About a week or so ago, I found myself engrossed in a round robin conversation about current affairs with a few other like-minded women. Eventually, the topic of conversation drifted to matters of self-perception of personal success and progress, professionally and otherwise. We each took turns discussing how our childhood selves imagined our adult lives developing, and how it compares to the current reality of our late twenties. As we each took our turn, a theme started to reveal itself: our younger versions clearly overestimated how much of this adulting shit we would have figured out. Read More
The first time I cut myself was senior year of high school.
I used a plain straight razor from my moms medicine cabinet that she kept for shaping up her eyebrows. I remember opening up the door with an eerie determination, driven by a ball of violent and erratic energy. My body ached from emotion, exhausted from rising tension that felt like it could only be relieved by peeling back my own flesh. I sat down on the edge of my parents bath tub and pulled the blade across my forearm…and everything inside of my body went soft. My mind went quiet for a moment and I began to cry. Partly because I was actually feeling physical and emotional relief, partly out of astonishment at what just transpired.
That was the year when I first began battling depression. The last nine years have been marked with academic and personal milestones, but for the longest time, my depression seemed to be the only part of my life that was lacking in evolution. Even right now, as I type this, I doubt that I’ve come very far with my depression. In my reading, I’ve come across statistical evidence showing that African-American women suffer from depression at higher rates than their White counterparts. This absolutely blows my mind, because everything that I know about depression I’ve had to learn on my own. My natural interest in health and healthcare was the initial inspiration to decode. Over time my understanding of the disorder has deepened…meaning that I see it more vividly in every part of my life now, for better or worse. I don’t connect correctly in friendships or family relationships. I’m restless. I’m fickle. Unable to envision myself living a long life. I don’t remember 65% of my childhood. I frequently isolate myself only to detest the loneliness that comes with it. The only time I’m truly eager to reciprocate conversation is if a love interest engages it…someone who can show me affection. This all stems from the broken part of me. The part that I have hesitantly tip-toed around until I could no longer manage to avoid it a few years ago.
Sometime recently, I discovered that I have forgotten how to read. Forgotten how to slow down and dissect language and syntax to paint a picture with my mind. At some point, my brain became a high efficiency machine designed solely for skimming through piles of words and the rapid digestion of information. Going back to school only made the machine more monstrous. Survival in an accelerated program meant reading to make it through, not for knowledge. By graduation, sitting still long enough to get through five pages of a book was unheard of.

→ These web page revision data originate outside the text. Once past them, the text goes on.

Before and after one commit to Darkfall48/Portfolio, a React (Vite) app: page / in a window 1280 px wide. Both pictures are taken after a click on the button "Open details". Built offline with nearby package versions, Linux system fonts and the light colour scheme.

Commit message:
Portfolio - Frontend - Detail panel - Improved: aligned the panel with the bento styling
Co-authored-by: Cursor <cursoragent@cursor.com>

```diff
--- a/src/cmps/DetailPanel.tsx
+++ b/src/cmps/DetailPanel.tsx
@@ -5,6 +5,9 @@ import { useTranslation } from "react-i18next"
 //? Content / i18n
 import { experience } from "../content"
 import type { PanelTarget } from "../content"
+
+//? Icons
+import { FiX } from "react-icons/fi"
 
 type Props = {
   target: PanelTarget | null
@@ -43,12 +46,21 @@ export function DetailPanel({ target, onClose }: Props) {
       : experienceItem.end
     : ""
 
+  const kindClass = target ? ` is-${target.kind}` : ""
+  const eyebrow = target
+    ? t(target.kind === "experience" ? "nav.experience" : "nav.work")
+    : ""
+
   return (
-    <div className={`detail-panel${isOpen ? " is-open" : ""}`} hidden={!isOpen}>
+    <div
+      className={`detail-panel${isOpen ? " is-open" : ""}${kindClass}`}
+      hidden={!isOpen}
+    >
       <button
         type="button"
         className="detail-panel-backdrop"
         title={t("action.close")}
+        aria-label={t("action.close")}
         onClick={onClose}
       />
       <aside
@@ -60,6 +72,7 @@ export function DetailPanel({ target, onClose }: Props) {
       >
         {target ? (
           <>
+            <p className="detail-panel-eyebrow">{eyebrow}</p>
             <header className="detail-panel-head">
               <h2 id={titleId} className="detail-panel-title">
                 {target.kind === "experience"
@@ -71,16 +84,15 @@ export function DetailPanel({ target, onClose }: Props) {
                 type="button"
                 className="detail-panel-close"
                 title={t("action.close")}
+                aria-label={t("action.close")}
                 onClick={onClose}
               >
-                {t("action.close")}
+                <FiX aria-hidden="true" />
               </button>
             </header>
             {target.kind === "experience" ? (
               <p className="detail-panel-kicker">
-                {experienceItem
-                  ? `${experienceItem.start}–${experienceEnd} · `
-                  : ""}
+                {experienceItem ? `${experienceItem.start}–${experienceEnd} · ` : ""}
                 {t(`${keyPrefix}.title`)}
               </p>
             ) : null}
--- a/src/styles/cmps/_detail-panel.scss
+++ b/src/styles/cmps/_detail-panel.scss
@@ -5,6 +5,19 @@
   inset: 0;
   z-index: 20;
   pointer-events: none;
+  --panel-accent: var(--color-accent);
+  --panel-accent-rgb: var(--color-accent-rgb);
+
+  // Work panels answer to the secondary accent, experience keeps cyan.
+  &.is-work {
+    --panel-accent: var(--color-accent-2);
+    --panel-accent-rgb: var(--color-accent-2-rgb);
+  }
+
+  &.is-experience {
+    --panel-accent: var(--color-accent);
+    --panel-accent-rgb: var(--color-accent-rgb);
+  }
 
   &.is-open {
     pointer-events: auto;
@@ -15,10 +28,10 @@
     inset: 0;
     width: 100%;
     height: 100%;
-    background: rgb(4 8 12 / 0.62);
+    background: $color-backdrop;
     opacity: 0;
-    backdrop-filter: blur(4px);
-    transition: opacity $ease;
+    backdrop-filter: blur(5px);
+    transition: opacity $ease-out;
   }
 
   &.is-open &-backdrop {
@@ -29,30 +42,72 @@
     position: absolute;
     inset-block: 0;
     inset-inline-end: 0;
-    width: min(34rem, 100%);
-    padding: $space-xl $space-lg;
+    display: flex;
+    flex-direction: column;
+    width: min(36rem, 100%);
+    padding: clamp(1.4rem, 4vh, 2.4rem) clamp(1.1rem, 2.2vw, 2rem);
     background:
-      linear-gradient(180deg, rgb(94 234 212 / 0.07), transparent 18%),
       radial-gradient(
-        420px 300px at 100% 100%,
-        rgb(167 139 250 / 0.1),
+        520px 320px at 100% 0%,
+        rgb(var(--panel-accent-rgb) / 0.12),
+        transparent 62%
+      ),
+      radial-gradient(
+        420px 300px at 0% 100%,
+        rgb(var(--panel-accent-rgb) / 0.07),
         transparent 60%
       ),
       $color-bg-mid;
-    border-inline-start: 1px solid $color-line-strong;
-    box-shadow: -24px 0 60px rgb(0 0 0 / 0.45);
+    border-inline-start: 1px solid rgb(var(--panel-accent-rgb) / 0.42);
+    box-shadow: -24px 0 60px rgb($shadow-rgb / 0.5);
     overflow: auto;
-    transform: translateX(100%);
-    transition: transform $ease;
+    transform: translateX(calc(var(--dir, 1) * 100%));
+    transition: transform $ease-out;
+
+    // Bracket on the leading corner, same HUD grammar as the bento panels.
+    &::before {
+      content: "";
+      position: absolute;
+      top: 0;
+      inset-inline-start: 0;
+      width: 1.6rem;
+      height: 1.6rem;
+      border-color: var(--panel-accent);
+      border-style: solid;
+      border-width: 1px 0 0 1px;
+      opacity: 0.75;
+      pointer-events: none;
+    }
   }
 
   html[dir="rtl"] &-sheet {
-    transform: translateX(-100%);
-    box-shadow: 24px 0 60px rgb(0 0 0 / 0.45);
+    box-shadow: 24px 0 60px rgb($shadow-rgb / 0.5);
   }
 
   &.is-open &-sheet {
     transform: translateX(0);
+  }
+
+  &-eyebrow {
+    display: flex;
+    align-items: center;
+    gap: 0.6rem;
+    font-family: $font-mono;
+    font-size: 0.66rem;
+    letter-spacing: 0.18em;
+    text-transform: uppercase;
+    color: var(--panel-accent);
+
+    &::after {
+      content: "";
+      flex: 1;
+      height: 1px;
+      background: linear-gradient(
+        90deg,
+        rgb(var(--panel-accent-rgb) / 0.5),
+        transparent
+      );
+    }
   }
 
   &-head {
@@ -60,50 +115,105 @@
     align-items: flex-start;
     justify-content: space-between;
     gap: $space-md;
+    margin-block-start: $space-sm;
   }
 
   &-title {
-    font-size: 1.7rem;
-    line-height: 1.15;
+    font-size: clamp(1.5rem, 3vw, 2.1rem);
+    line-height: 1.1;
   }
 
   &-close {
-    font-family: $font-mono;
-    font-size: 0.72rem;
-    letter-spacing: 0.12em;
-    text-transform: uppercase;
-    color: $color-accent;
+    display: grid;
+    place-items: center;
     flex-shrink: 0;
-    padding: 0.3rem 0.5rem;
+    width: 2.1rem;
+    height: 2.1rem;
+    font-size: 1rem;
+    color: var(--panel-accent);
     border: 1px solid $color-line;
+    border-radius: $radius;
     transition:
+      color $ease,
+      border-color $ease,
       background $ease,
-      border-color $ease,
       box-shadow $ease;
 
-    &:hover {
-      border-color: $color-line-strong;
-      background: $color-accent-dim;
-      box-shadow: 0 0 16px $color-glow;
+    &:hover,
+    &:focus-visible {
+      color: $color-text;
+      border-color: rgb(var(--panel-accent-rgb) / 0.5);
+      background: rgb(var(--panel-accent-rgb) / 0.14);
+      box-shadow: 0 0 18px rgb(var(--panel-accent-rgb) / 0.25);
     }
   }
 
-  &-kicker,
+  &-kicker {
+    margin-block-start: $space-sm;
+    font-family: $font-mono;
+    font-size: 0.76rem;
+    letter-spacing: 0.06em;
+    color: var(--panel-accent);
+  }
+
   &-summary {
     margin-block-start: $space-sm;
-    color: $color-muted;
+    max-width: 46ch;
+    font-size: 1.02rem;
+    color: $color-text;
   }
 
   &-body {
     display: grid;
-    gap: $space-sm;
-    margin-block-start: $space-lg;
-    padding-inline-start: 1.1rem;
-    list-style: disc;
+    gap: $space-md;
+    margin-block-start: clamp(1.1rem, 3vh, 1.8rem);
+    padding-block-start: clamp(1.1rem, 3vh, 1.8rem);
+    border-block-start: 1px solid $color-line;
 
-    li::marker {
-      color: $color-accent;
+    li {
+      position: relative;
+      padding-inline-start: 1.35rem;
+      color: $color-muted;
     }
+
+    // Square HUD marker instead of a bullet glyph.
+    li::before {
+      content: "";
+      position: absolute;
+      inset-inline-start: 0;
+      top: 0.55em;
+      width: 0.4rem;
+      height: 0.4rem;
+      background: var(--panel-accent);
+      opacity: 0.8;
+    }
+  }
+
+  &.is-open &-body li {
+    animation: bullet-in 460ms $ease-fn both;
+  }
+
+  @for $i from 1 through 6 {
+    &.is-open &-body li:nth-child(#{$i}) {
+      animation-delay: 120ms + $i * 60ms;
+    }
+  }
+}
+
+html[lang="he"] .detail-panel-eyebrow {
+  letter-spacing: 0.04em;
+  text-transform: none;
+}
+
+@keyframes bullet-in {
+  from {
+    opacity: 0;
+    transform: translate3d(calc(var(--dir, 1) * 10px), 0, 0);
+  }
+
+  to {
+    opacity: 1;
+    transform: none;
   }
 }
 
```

Multi-tasking….the gift and the curse.
It was absolutely terrifying to me that I went from literally being able to get through a several hundred page book in three days to not even being able to get a chapter deep in a week. So, as I sat down a week or so ago to draw out my vision board for the year, I felt it only appropriate to incorporate my estranged love (please excuse the horribly geographically incorrect drawing of Italy). A little research and I came up with my 12 books for 2016.
On June 26th of 2015, the Supreme Court ruled to allow same sex couples the legal right to marry anywhere in the United States. I remember this day distinctly because #blacktwitter (including myself) was still very much heavily enthralled in the continued fight against the use of gross and egregious misuse of force by police officers. Major news outlets were offering 24/7 coverage of the use of deadly force that snuffed short the lives of Mike Brown, Tamir Rice, Walter Scott and numerous others. Washington DC was on fire with protests. The Black Lives Matter campaign was steamrolling. White Privilege had become a commonly used term. With the Supreme Court announcement however, media coverage took a sharp shift, and I couldn’t help but notice that many of my followers of color felt as though the announcement was somehow part of a “mass conspiracy”. Several of them felt as though the timing of the ruling announcement was intended to “distract” from the burgeoning Black Lives Matter Movement.
“But back to the “black lives matter” campaign..”
I saw this tweet, and others, and felt….uncomfortable. I realized that this discomfort was actually internal conflict, and I was quickly thrown into a reflection of how the last two years of my life changed my personal understanding of life so dramatically. In the winter of 2013, I closed out a messy end to a two year relationship with my then boyfriend…and began a new relationship. With a woman. A white woman.